We all know that Lord Shiva had three sons: Kartikeya, Ganesha and Ayyappa, but very few know that he fathered three daughters too. Their names are Ashok Sundari, Jyoti and Manasa (also called Vasuki). Although, they are not as famous as their brothers, Shiva’s three daughters are worshipped in different parts of India even today.
Many religious scriptures, stories, including the most authentic ‘Shiva Purana’ has mentioned about them. For reference, readers can look up Rudra Samhita: Section II – Sati Khanda of Shiva Purana.
Her birth is recorded in detail in the religious scripture, ‘Padma Purana’. The story of Ashok Sundari comes from the ‘Vrat-Kathas’ of Gujarat and neighboring areas. Accordingly, she was created by Goddess Parvati, who wished to reduce her loneliness. She was called Ashok as she let Parvati get rid of her ‘shok’ or sorrow and Sundari because she was beautiful.
A tale goes that she hid behind a sack of salt in fear when Ganesha was beheaded by Lord Shiva. She is associated with salt, an ingredient without which life is unsavory. She is mainly worshipped in Gujarat.

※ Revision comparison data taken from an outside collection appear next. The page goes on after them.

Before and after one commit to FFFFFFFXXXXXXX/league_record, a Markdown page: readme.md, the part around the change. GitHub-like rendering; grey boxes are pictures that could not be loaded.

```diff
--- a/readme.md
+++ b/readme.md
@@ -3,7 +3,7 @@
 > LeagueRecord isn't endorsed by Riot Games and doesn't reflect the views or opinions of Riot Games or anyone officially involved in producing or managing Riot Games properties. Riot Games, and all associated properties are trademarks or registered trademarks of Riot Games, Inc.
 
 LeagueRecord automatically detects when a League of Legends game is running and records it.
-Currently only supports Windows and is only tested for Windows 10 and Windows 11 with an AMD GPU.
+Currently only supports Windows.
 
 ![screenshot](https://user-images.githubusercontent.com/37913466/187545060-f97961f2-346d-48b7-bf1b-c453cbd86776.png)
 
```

Goddess Jyoti is also known as the Hindu goddess of light. She has two different stories of her birth. In the first, she emerges from Lord Shiva’s halo and is a physical manifestation of his grace. In the second, she is born from a spark from Goddess Parvati’s forehead.

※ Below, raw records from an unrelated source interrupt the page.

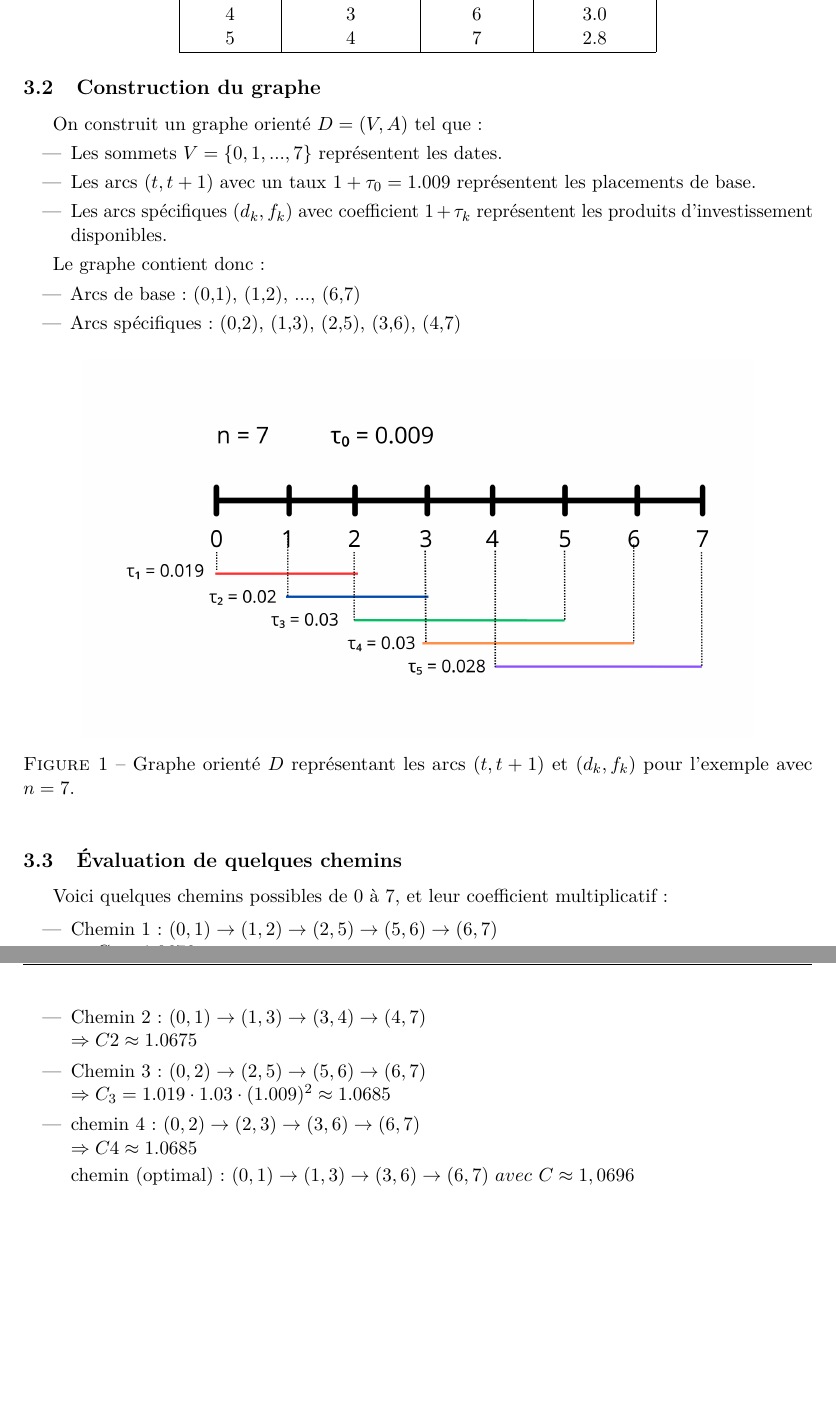
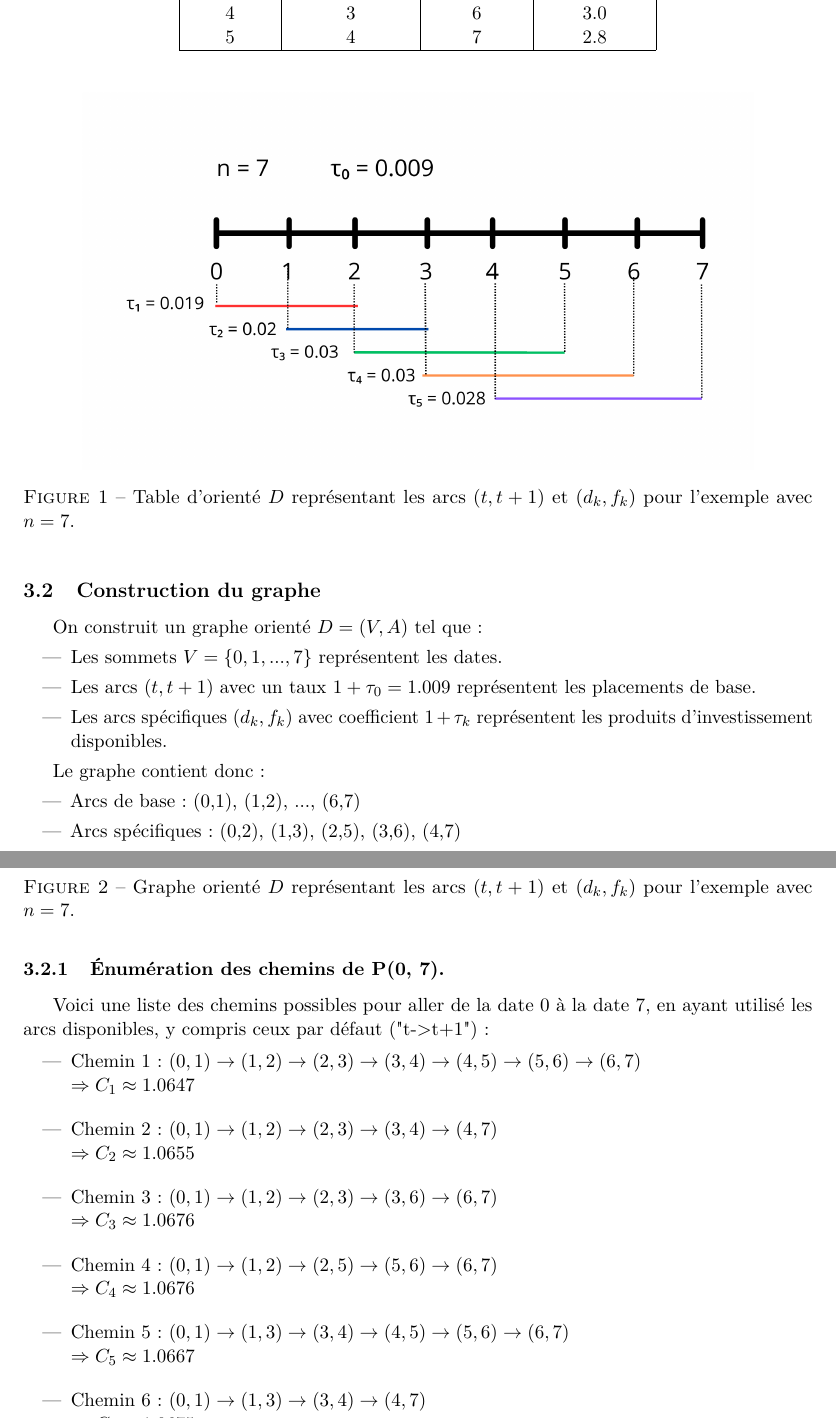
Before and after one commit to ErkinTunc/Financial-Math, a LaTeX document (rapport/rapport.tex): two parts of pages 4 and 5 of 11 before the commit and two parts of pages 4 and 5 of 12 after it, joined at a grey line, cut so that both start at the same text, the shorter picture padded with empty space. Compiled offline with pdfLaTeX.

Commit message:
modified rapport

```diff
--- a/rapport/rapport.tex
+++ b/rapport/rapport.tex
@@ -201,6 +201,13 @@
         \end{tabular}
     \end{center}
 
+    \begin{figure}[h!]
+        \centering
+        \includegraphics[width=0.85\textwidth]{images/table.png}
+        \caption{Table d'orienté $D$ représentant les arcs $(t, t+1)$ et $(d_k, f_k)$ pour l'exemple avec $n = 7$.}
+        \label{fig:table_exemple}
+    \end{figure}
+
     \subsection{Construction du graphe}
 
     On construit un graphe orienté $D = (V, A)$ tel que :
@@ -218,24 +225,36 @@
 
     \begin{figure}[h!]
         \centering
-        \includegraphics[width=0.85\textwidth]{images/graph_concret_exemple.png}
+        \includegraphics[width=1\textwidth]{images/graph_concret_exemple.png}
         \caption{Graphe orienté $D$ représentant les arcs $(t, t+1)$ et $(d_k, f_k)$ pour l'exemple avec $n = 7$.}
         \label{fig:graphe_exemple}
     \end{figure}
+    \newpage
+    \subsubsection{Énumération des chemins de P(0, 7).}
+    Voici une liste des chemins possibles pour aller de la date 0 à la date 7, en ayant utilisé les arcs disponibles, y compris ceux par défaut ("t->t+1") :
 
-    \subsection{Évaluation de quelques chemins}
 
-    Voici quelques chemins possibles de 0 à 7, et leur coefficient multiplicatif :
+\begin{itemize}
+    \item Chemin 1 : $(0,1) \to (1,2) \to (2,3) \to (3,4) \to (4,5) \to (5,6) \to (6,7)$ \\
+    \hspace{0.5cm} $\Rightarrow C_1 \approx 1.0647$
+    \vspace{0.3cm}
 
-    \begin{itemize}
-        \item Chemin 1 : $(0,1) \to (1,2) \to (2,5) \to (5,6) \to (6,7)$ \\
-        \hspace{0.5cm} $\Rightarrow C_1 \approx 1.0676 $
-        \item Chemin 2 : $(0,1) \to (1,3) \to (3,4) \to (4,7)$ \\
-        \hspace{0.5cm} $\Rightarrow C2 \approx 1.0675$
-        \item Chemin 3 : $(0,2) \to (2,5) \to (5,6) \to (6,7)$ \\
-        \hspace{0.5cm} $\Rightarrow C_3 = 1.019 \cdot 1.03 \cdot (1.009)^2 \approx 1.0685$
-        \item chemin 4 : $(0,2) \to (2,3) \to (3,6) \to (6,7)$ \\
-        \hspace{0.5cm} $\Rightarrow C4 \approx 1.0685$
+    \item Chemin 2 : $(0,1) \to (1,2) \to (2,3) \to (3,4) \to (4,7)$ \\
+    \hspace{0.5cm} $\Rightarrow C_2 \approx 1.0655$
+    \vspace{0.3cm}
 
-        chemin (optimal) : $(0,1) \to (1,3) \to (3,6) \to (6,7)$ $ avec$ $ C \approx 1,0696$\\
-    \end{itemize}
+    \item Chemin 3 : $(0,1) \to (1,2) \to (2,3) \to (3,6) \to (6,7)$ \\
+    \hspace{0.5cm} $\Rightarrow C_3 \approx 1.0676$
+    \vspace{0.3cm}
+
+    \item Chemin 4 : $(0,1) \to (1,2) \to (2,5) \to (5,6) \to (6,7)$ \\
+    \hspace{0.5cm} $\Rightarrow C_4 \approx 1.0676$
+    \vspace{0.3cm}
+
+    \item Chemin 5 : $(0,1) \to (1,3) \to (3,4) \to (4,5) \to (5,6) \to (6,7)$ \\
+    \hspace{0.5cm} $\Rightarrow C_5 \approx 1.0667$
+    \vspace{0.3cm}
+
+    \item Chemin 6 : $(0,1) \to (1,3) \to (3,4) \to (4,7)$ \\
+    \hspace{0.5cm} $\Rightarrow C_6 \approx 1.0675$
+    \vspace{0.3cm}
```
Also changed, not shown: Projet_2025.pdf (deleted), rapport.pdf (added), rapport/rapport.tex (24 more changed lines).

She is worshipped in many temples in Tamil Nadu. In some parts of India, she is worshipped as goddess Rayaki, who is associated with the Vedic Raka. In North India, she is known as the goddess Jwalaimukhi.
In Bengali folk tales, Manasa, is sister of Vasuki, the king of snakes. She was born when Shiva’s semen touched a statue carved by Kadru, the mother of snakes. Thus, she was Shiva’s daughter, but not Parvati’s child.
Her myths emphasize her bad temper and unhappiness due to rejection by her father, husband, and step-mother, Parvati.
She is generally worshipped without an image in the form of a branch of a tree, an earthen pot or snake. The cult of Manasa is most widespread in Bengal. The goddess is widely worshipped in the rainy season, when the snakes are most active. She is believed to cure snake bites, and infectious diseases like chickenpox.